A wooden sculpture of a seated cat with one front paw raised in the air

Maneki Neko (Cat of Good Luck)

Traveling home from the hunt one stormy day, a powerful and wealthy samurai took shelter from the heavy rain under a tree that happened to be near the entrance of a dilapidated temple. Out of the corner of his eye, the Samurai noticed a beautiful cat emerge from the temple gates. Much to his surprise, the cat raised his paw and beckoned the nobleman to come inside. A few minutes after the samurai entered the temple, lightning struck the tree under which he had stood. Astonished and grateful that the temple’s cat had saved his life, the samurai adopted the temple and brought it to prominence and prosperity through his patronage. This story is the origin legend of the Maneki Neko, the popular and beloved statuettes of the beckoning cat which have become symbols of good luck across many cultures.

Since the late Edo period (1615-1868) in Japan, engimono (auspicious objects) in the shape of sitting cats, paw raised in a welcoming gesture based on the clever and kind creature from the story above, have been used as good luck charms believed to bring prosperity and good fortune to a home or business. The Maneki Neko were originally displayed on shelves in businesses or private establishments. In the the Meiji period (1868-1912), they were exported to Korea and China, where they became extremely popular, and eventually to the rest of Asia and the West. As time passed, new attributes were added to the statuettes, and today they can be found in different colors, holding coins, and shown with their paws facing out (eastern gesture for beckoning), facing in (western version of the gesture), or even mechanically waving.

This beautiful and rare example of a wooden Maneki Neko is from the last half of the 19th century. With its left paw raised and a coin embedded in a small slot on its back, this cat was most likely displayed in a business or shop to conjure customers, wish for happiness, and to bring wealth. It is also possible that it sat in a temple as an offering to the gods. The Gotokuji Temple in Tokyo, the temple from the legend, remains consecrated today and has a shrine dedicated to the original ‘beckoning cat.’ The temple has adopted the Maneki Neko as its mascot and visitors and worshipers dedicate hundreds of these figurines to its gods and altars.

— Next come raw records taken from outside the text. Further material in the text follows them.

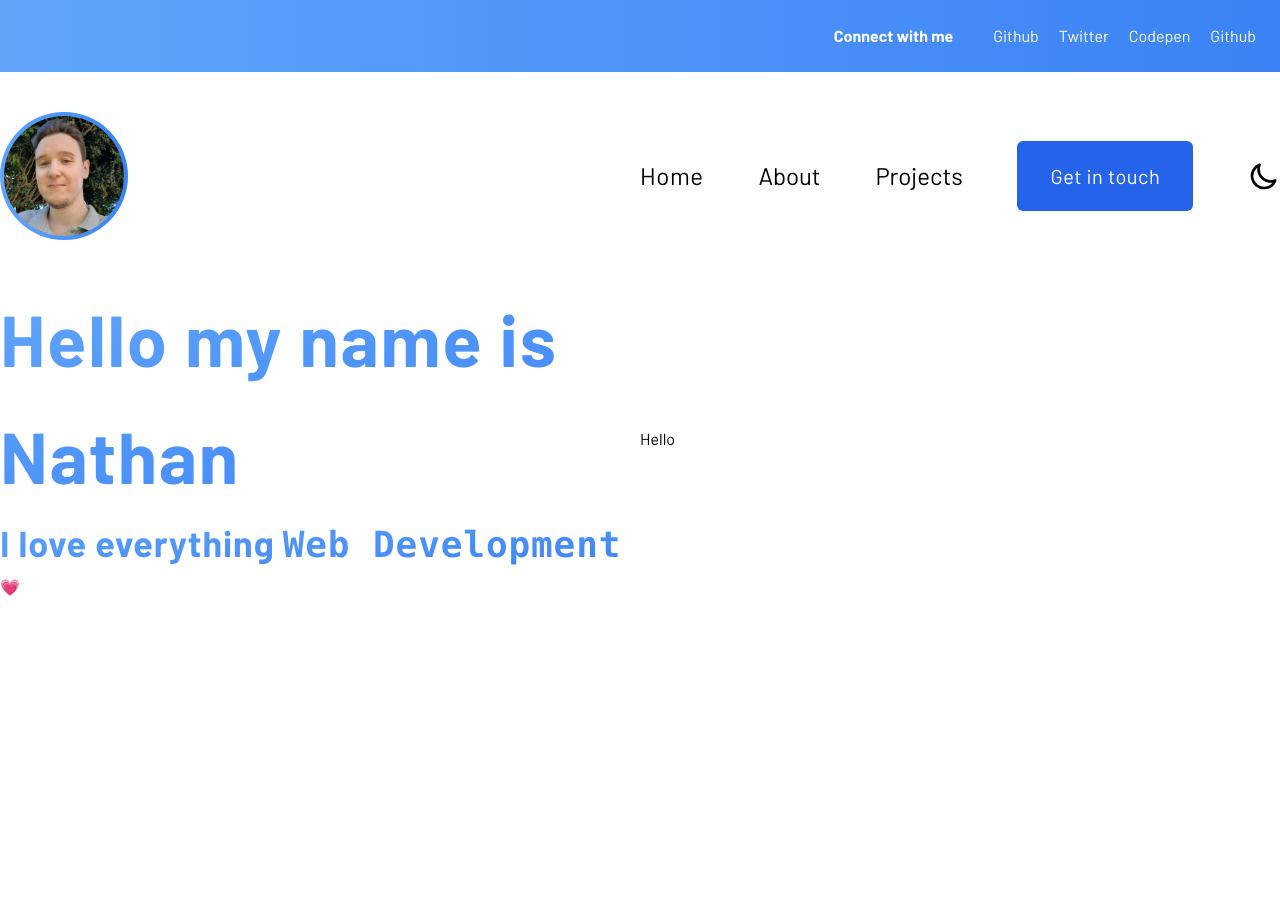
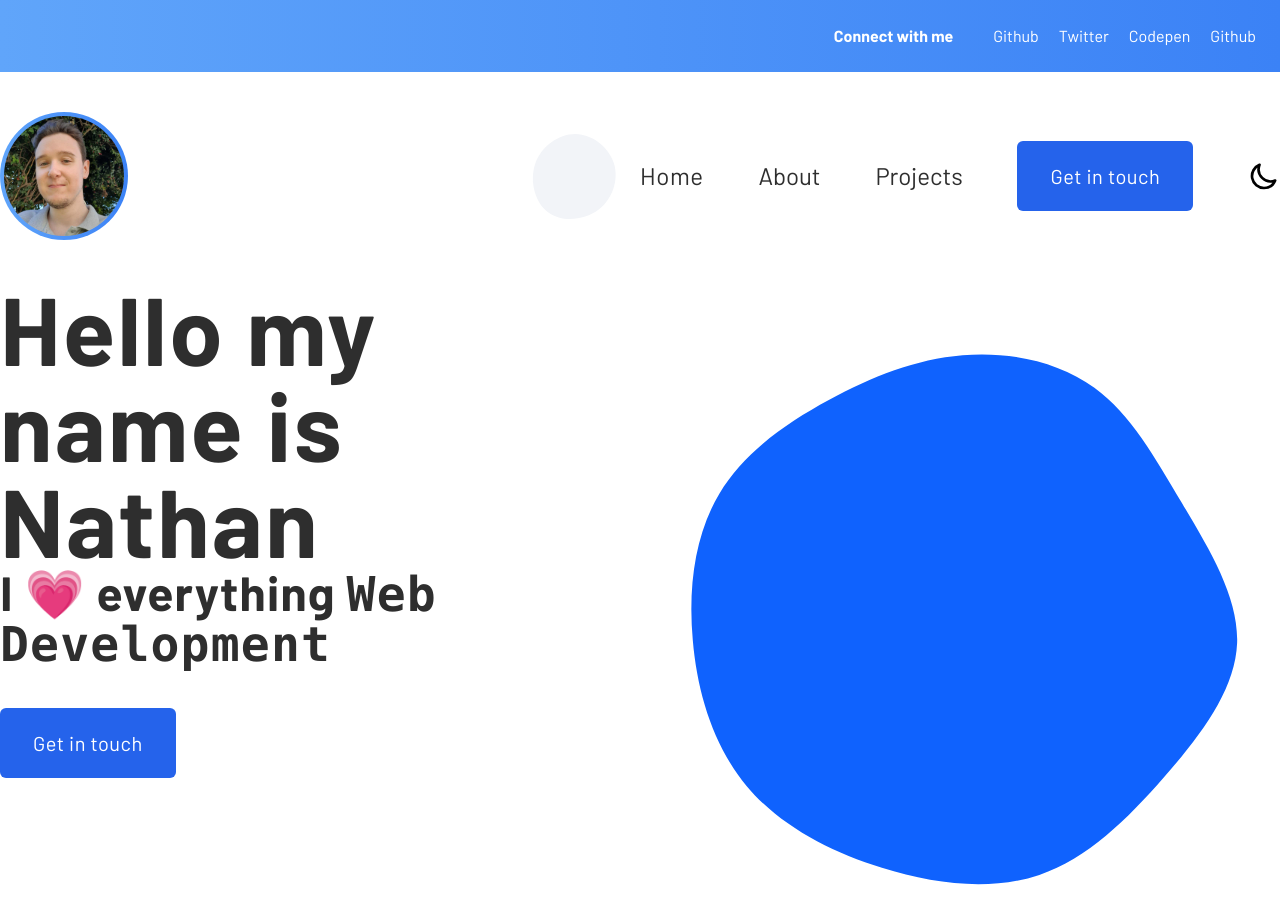
Before and after one commit to Nathan-s-Anthony/my-portfolio, a React (Create React App) app: page / in a window 1280 px wide. Before the commit the page ends 800 px from the top, so only its background shows below. Built offline with nearby package versions, Linux system fonts and the light colour scheme.

Commit message:
Layout and design changes

```diff
--- a/src/components/js/header.js
+++ b/src/components/js/header.js
@@ -7,27 +7,37 @@ const Header = () => {
     <>
 
       <div className=" bg-gradient-to-r from-blue-400 to-blue-500 w-full flex md:flex-row items-center justify-end gap-5 py-6 px-6 ">
-       <div className="text-md font-bold text-white relative mr-5">Connect with me</div>
-       <a href="/" className="text-white">Github</a>
-       <a href="/"  className="text-white">Twitter</a>
-       <a href="/"  className="text-white">Codepen</a>
-       <a href="/"  className="text-white">Github</a>
+        <div className="text-md font-bold text-white relative mr-5">Connect with me</div>
+        <a href="/" className="text-white">Github</a>
+        <a href="/" className="text-white">Twitter</a>
+        <a href="/" className="text-white">Codepen</a>
+        <a href="/" className="text-white">Github</a>
 
       </div>
 
       <header className=" flex-row min-w-full    flex-wrap content-start items-start justify-center gap-5 flex  z-1">
         <nav className="flex flex-row flex-wrap w-full h-full md:container   items-center mt-10 ">
           <div className=" relative w-3/6">
+            <div className="relative flex justify-end ">
+            <div className="absolute left-15 top-0 w-32 h-32">
+            <svg viewBox="0 0 200 200" xmlns="http://www.w3.org/2000/svg">
+              <path fill="#F2F4F8" d="M59.2,-20C67.2,5.3,57.5,35.6,35.5,52.4C13.4,69.3,-21,72.8,-42.6,57.4C-64.2,42,-73,7.7,-63.7,-19.3C-54.5,-46.3,-27.3,-66,-0.8,-65.8C25.6,-65.5,51.3,-45.2,59.2,-20Z" transform="translate(100 100)" />
+            </svg>
+              </div>
+          </div>
+
+
             <div className="p-1 bg-gradient-to-r from-blue-400 to-blue-500 rounded-full w-32 ">
               <Images />
+
             </div>
           </div>
           <div className="w-3/6 ">
             <ul className="w-full flex flex-row flex-wrap justify-flex-end ">
               <li className="w-full flex flex-row flex-wrap justify-between content-center text-xl items-center " >
-                <a href="/" className="font-medium text-2xl tracking-wide">Home</a>
-                <a href="/" className="font-medium text-2xl">About</a>
-                <a href="/" className="font-medium  text-2xl" >Projects</a>
+                <a href="/" className="font-medium text-2xl tracking-wide text-primary">Home</a>
+                <a href="/" className="font-medium text-2xl text-primary">About</a>
+                <a href="/" className="font-medium  text-2xl text-primary" >Projects</a>
                 <button className=" transition duration-500 ease-in-out bg-blue-600 hover:bg-blue-700   items-center justify-center px-8 py-5 border border-transparent  text-xl font-medium rounded-md   0 text-medium text-white tracking-wide   ">Get in touch</button>
                 <MoonIcon className="w-8 h-8" />
               </li>
--- a/src/components/js/main.js
+++ b/src/components/js/main.js
@@ -4,16 +4,20 @@ const Main = () => {
     return (
         <>
             <main className=" flex-row min-w-full  relative   flex-wrap justify-center content-center gap-5 flex" >
-                <section className="flex flex-row flex-wrap  items-center w-full mt-10 md:container  ">
-                    <div className="w-full md:w-3/6 flex  flex-col  flex-wrap  ">
-                        <h1 className="text-7xl font-extrabold text-transparent bg-clip-text bg-gradient-to-br from-blue-400 to-blue-500 tracking-wide text-center md:text-left leading-relaxed">Hello my name is Nathan </h1>
-                        <h2 className="text-4xl font-extrabold text-transparent bg-clip-text bg-gradient-to-br from-blue-400 to-blue-500 tracking-wide text-center md:text-left leading-relaxed">I love everything <code>Web Development</code> </h2>
-                        &#128151;
+                <section className="flex flex-row flex-wrap  items-start w-full mt-10 md:container  ">
+                    <div className="  flex  flex-row  flex-wrap w-3/6  ">
+                        <h1 className="md:text-8xl text-center font-extrabold text-primary tracking-wide md:text-left  leading-relaxed">Hello my name is Nathan </h1>
+                        <h2 className="md:text-5xl  text-center font-semibold text-primary  tracking-wide md:text-left  leading-relaxed">I <span className="text-current">  &#128151;</span> everything <code>Web Development</code> </h2>
+                        <button className=" transition duration-500 ease-in-out bg-blue-600 hover:bg-blue-700 mt-10 mb-10  items-center justify-center px-8 py-5 border border-transparent  text-xl font-medium rounded-md   0 text-medium text-white tracking-wide   ">Get in touch</button>
                     </div>
-                    <div className="md:w-3/6">
-                        Hello
+                    <div className="  flex  flex-col  flex-wrap w-3/6  self-start ">
+                        <svg viewBox="0 0 200 200" xmlns="http://www.w3.org/2000/svg" className="w-50 h-50">
+                            <path fill="#0F62FE" d="M42,-66.3C53.4,-58,60.8,-44.6,69.3,-30.4C77.7,-16.2,87.1,-1.1,86.6,13.4C86,28,75.4,42.1,63.8,55.3C52.3,68.5,39.8,80.8,24.8,85.9C9.7,91,-7.9,88.9,-24.4,83.7C-40.9,78.6,-56.4,70.4,-66.7,58.1C-77,45.7,-82.1,29.1,-83.5,12.6C-85,-3.9,-82.9,-20.4,-75.2,-33.2C-67.6,-46,-54.5,-55.2,-41,-62.5C-27.5,-69.8,-13.8,-75.3,0.8,-76.5C15.3,-77.7,30.6,-74.6,42,-66.3Z" transform="translate(100 100)" />
+                        </svg>
                     </div>
                 </section>
+
+
             </main>
         </>
     )
```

Photograph of a shrine in Japan with stone statues surrounded by white and red waving cat statues
Maneki Neko dedicated to the Shrine of the Goddess of Mercy, Gotokuji Temple, Tokyo